▶ [EXERCISE DESCRIPTION]: Find and return every line of the data that contains the word "text".

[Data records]
══════════════════════════════
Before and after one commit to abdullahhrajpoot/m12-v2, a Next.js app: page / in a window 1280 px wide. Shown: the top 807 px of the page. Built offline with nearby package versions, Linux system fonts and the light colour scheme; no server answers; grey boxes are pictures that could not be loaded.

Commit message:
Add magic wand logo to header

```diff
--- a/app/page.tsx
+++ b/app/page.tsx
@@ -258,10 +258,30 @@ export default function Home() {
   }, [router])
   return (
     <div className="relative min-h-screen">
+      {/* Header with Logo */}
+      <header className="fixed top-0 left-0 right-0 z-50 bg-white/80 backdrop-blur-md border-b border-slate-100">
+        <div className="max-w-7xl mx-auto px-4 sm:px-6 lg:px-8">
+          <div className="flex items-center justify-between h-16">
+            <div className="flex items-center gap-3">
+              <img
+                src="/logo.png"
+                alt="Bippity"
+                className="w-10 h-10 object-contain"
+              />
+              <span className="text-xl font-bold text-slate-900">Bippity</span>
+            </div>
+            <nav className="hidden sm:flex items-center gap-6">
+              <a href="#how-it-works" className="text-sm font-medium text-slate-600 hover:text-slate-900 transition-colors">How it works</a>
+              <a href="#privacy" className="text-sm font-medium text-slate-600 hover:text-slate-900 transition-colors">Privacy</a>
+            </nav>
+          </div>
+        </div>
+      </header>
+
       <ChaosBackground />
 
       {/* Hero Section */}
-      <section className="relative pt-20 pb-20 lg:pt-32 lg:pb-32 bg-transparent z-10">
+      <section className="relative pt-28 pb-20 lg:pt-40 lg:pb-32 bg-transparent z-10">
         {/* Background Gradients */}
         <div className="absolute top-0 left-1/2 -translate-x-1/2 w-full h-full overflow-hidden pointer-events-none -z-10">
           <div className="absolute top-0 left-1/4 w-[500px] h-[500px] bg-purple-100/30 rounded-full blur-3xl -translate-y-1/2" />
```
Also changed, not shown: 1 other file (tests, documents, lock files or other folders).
══════════════════════════════
▶ [OUTPUT]:
+              <span className="text-xl font-bold text-slate-900">Bippity</span>
+              <a href="#how-it-works" className="text-sm font-medium text-slate-600 hover:text-slate-900 transition-colors">How it works</a>
+              <a href="#privacy" className="text-sm font-medium text-slate-600 hover:text-slate-900 transition-colors">Privacy</a>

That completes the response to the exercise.